WHAT TO WORK ON: Report each line of the records below that uses the word "diff".

[Source data]
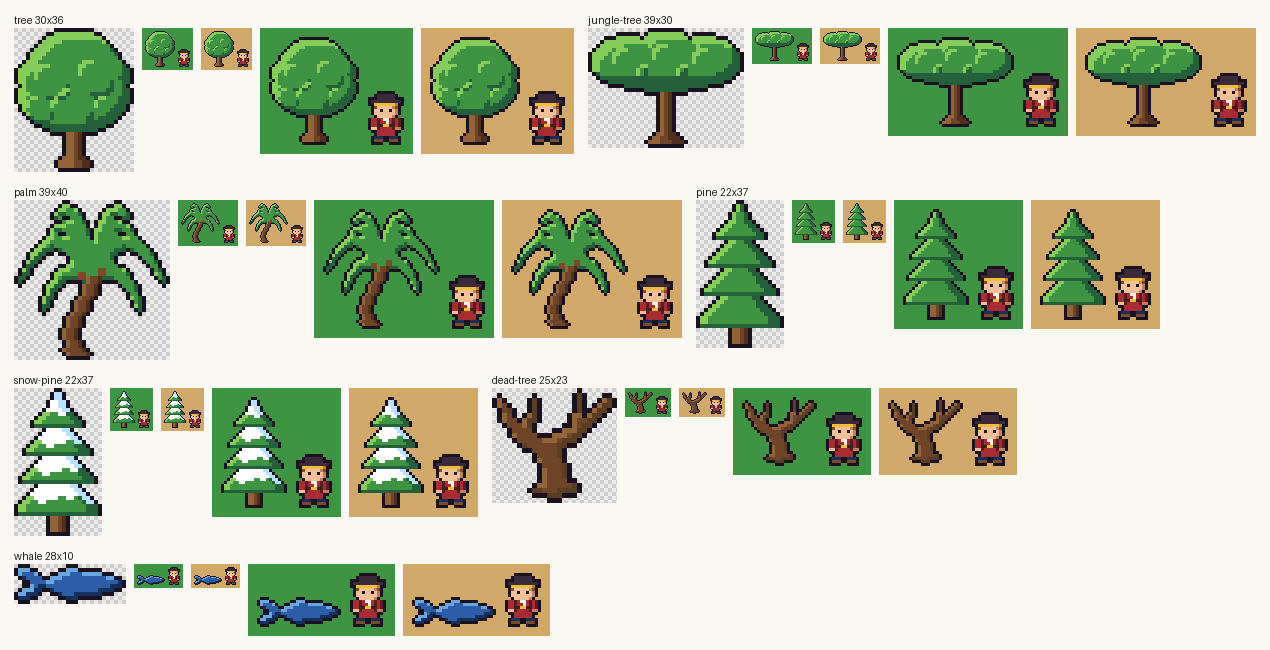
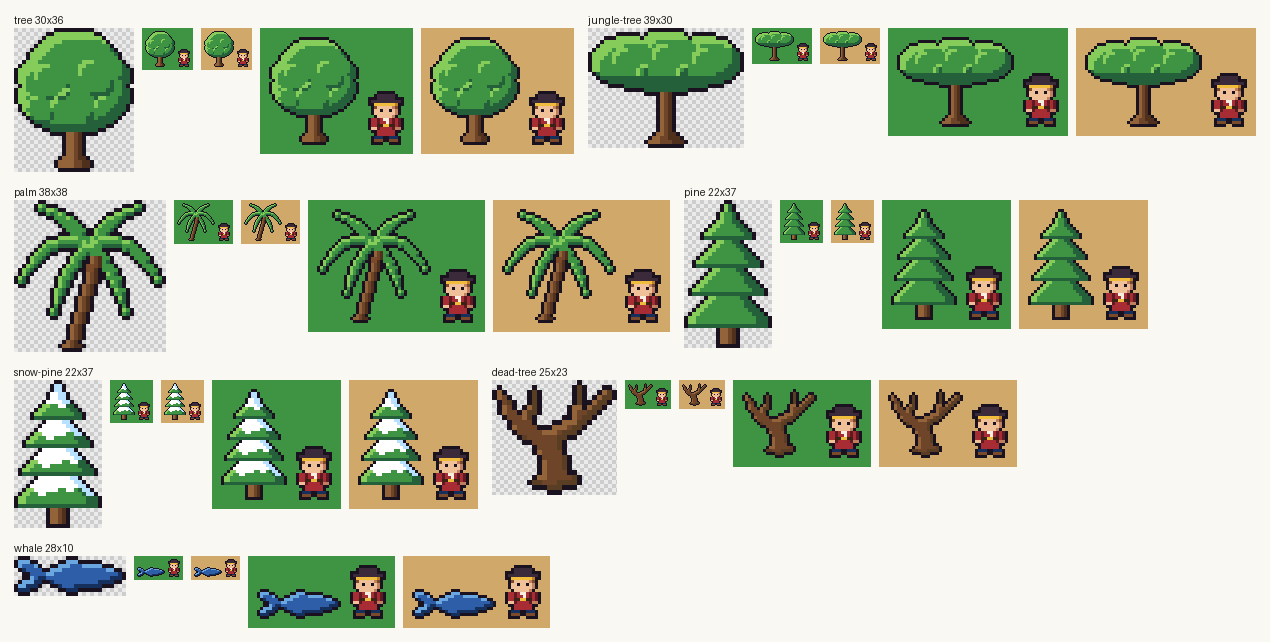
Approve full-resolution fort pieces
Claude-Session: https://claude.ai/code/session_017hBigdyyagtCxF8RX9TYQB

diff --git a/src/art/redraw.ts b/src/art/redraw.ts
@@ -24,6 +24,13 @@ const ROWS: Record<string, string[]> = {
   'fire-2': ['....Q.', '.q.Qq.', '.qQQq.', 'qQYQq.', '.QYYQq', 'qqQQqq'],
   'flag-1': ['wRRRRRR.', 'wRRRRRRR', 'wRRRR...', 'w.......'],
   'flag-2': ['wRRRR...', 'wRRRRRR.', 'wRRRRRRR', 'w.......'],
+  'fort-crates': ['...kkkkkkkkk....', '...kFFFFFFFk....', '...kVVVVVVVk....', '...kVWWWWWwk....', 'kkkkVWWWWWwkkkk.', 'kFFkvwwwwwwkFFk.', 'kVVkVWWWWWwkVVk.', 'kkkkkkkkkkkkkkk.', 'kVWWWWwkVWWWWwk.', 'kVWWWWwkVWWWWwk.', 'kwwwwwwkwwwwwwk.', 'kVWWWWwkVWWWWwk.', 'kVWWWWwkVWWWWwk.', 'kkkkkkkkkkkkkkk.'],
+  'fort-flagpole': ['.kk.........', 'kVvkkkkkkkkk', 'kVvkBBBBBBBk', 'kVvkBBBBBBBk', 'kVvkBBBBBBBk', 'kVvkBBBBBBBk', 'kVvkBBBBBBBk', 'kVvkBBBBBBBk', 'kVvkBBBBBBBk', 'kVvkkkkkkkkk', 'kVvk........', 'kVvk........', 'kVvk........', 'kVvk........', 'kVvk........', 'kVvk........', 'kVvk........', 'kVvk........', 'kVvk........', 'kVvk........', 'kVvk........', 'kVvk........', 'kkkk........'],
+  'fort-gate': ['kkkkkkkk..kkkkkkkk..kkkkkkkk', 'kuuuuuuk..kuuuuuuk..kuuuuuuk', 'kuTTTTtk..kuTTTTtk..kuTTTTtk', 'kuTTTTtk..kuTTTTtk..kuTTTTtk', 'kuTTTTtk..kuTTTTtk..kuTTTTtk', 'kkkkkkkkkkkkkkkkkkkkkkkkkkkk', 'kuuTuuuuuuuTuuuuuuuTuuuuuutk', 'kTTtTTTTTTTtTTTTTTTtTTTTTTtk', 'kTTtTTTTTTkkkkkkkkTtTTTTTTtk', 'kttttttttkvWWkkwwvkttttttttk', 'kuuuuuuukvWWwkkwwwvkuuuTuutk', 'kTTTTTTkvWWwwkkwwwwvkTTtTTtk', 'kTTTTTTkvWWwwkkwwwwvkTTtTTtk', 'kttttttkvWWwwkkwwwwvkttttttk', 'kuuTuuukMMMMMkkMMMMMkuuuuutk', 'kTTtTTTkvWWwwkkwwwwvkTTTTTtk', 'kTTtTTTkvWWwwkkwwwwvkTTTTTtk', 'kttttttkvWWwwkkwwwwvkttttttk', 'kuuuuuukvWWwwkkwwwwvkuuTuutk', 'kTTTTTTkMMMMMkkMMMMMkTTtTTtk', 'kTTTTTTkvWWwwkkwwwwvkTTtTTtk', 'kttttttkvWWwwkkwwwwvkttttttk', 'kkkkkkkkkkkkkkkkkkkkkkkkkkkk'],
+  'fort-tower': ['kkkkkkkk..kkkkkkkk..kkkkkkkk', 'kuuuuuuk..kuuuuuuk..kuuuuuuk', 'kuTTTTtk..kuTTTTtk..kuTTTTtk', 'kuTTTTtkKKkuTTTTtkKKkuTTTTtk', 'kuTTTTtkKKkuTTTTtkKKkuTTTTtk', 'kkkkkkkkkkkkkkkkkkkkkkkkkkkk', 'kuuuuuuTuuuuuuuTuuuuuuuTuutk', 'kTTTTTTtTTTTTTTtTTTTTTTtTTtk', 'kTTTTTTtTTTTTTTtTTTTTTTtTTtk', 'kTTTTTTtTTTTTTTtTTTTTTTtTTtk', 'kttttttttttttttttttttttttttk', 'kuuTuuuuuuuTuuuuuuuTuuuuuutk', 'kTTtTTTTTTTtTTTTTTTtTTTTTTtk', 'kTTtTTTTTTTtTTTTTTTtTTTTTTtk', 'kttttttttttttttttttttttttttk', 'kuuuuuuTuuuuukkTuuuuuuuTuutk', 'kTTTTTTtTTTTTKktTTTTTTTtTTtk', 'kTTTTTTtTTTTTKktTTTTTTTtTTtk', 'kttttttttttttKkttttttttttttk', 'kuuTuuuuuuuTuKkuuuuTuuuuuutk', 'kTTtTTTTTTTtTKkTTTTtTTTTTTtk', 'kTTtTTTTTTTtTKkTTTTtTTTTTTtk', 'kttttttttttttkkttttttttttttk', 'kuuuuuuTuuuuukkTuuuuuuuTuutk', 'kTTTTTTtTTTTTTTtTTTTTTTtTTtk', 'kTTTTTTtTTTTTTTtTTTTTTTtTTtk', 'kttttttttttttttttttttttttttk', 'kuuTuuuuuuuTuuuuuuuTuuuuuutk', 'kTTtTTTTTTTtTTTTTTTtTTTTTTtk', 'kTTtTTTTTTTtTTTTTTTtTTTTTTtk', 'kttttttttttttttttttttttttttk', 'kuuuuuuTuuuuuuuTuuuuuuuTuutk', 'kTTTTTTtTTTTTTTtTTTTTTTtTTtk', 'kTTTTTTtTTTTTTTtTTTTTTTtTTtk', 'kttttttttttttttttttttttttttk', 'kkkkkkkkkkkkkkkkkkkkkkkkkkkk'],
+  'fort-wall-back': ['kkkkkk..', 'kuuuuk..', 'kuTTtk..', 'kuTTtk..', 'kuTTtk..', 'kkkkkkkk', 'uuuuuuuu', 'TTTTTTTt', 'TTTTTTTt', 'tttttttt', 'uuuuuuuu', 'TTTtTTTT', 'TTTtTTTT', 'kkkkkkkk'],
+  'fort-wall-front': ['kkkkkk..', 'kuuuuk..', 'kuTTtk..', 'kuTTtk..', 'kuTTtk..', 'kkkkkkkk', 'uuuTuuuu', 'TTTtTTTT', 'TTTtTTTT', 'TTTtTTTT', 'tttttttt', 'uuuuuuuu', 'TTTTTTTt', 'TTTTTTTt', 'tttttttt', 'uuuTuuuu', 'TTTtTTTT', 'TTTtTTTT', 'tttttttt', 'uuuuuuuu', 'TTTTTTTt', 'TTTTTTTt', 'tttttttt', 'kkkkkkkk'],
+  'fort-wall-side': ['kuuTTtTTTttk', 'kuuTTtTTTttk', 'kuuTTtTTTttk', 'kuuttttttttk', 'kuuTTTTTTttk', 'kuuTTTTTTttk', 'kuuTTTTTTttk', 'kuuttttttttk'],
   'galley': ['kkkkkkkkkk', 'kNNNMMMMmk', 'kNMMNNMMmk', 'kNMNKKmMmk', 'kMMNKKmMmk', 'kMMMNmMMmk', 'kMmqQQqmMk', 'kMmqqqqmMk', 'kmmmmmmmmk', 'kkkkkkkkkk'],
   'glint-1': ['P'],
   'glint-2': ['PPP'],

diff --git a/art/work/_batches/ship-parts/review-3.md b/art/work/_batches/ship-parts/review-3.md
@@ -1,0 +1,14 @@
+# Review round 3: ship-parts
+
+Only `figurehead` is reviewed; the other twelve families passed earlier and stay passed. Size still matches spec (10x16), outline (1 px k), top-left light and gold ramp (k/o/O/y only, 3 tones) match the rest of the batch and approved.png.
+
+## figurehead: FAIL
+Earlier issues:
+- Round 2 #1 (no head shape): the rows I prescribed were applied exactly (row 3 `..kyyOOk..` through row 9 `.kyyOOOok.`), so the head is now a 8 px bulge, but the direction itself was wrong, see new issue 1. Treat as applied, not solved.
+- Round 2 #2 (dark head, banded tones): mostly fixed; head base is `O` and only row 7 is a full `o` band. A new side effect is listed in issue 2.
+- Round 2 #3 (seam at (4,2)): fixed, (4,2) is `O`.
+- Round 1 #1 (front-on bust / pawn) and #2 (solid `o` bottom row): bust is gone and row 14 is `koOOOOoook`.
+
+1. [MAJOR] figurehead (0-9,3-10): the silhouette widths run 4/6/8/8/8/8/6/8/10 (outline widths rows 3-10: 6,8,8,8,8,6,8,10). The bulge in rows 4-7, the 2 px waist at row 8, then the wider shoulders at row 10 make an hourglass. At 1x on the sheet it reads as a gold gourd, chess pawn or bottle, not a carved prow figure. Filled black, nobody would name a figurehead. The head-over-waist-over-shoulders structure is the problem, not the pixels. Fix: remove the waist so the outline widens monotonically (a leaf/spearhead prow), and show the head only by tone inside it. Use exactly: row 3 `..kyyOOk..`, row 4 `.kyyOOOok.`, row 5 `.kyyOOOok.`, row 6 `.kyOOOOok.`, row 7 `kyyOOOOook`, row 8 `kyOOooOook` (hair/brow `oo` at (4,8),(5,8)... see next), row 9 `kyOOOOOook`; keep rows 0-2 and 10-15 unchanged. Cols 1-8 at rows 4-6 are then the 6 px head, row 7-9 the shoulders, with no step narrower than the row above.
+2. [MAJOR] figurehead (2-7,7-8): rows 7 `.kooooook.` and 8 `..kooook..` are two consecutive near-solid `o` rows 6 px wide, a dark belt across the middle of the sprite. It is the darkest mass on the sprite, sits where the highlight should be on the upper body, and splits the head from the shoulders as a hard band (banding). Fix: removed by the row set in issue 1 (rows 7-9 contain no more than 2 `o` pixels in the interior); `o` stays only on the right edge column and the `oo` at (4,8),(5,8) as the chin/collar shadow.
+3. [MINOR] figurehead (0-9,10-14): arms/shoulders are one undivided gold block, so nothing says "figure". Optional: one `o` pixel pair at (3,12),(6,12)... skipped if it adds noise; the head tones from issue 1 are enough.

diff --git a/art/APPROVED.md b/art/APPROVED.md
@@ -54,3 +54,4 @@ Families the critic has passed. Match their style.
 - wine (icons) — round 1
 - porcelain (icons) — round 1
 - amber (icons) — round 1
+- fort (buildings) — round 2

* * *

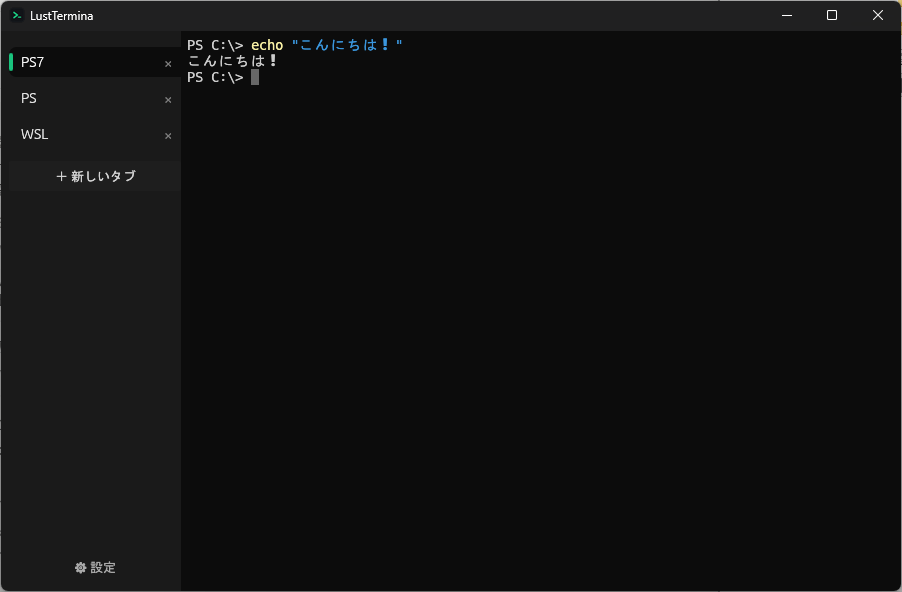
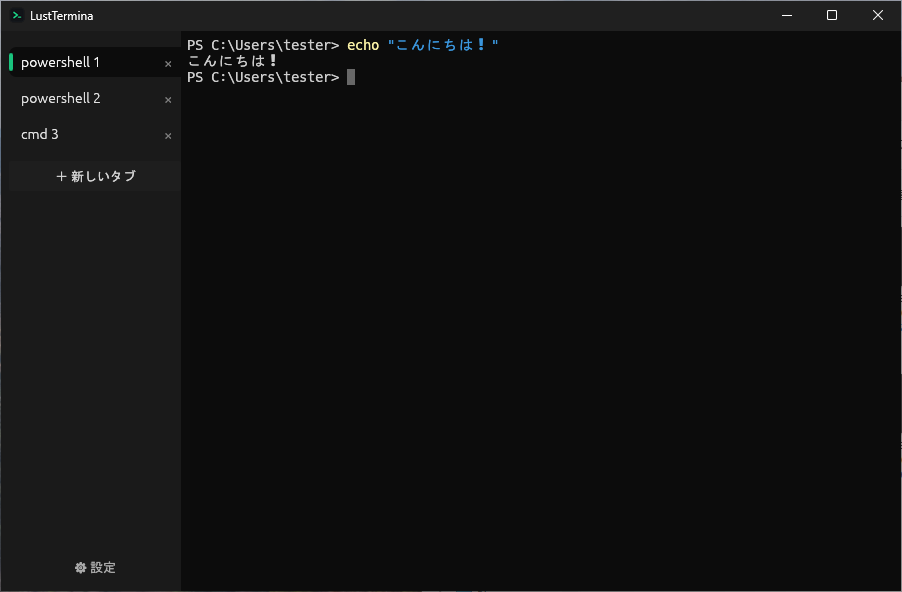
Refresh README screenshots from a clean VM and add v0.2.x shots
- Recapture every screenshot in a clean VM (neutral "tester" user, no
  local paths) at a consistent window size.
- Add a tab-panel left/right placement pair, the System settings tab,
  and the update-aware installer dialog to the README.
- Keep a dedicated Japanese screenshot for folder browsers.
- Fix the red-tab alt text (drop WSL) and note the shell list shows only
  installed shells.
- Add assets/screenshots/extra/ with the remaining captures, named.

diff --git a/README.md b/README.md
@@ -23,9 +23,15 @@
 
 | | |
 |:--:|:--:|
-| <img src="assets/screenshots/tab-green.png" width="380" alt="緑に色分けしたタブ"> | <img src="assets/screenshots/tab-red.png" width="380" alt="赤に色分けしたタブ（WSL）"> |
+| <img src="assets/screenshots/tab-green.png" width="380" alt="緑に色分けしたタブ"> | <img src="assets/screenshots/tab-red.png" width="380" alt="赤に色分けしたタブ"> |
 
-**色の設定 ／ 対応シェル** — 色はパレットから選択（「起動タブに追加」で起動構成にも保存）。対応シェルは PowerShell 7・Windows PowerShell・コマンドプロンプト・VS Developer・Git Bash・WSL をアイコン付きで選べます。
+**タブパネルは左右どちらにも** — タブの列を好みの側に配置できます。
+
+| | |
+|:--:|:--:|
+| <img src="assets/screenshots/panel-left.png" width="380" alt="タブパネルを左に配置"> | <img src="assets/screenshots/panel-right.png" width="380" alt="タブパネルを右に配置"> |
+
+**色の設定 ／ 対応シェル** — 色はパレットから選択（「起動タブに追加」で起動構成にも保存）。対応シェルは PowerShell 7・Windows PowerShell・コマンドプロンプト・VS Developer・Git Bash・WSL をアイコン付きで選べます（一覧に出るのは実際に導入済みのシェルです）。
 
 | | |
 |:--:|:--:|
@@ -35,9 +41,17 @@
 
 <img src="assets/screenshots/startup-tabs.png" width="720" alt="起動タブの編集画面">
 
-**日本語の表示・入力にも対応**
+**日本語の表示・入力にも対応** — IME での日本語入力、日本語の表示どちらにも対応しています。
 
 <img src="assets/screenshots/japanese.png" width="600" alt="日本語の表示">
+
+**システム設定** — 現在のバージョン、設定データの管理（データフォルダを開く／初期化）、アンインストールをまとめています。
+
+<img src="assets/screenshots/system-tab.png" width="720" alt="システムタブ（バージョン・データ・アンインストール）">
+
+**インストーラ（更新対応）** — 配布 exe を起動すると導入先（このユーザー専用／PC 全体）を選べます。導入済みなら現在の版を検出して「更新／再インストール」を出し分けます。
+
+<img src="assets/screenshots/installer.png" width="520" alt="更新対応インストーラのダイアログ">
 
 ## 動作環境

RESPONSE TO THE EXERCISE:
diff --git a/src/art/redraw.ts b/src/art/redraw.ts
diff --git a/art/work/_batches/ship-parts/review-3.md b/art/work/_batches/ship-parts/review-3.md
diff --git a/art/APPROVED.md b/art/APPROVED.md
diff --git a/README.md b/README.md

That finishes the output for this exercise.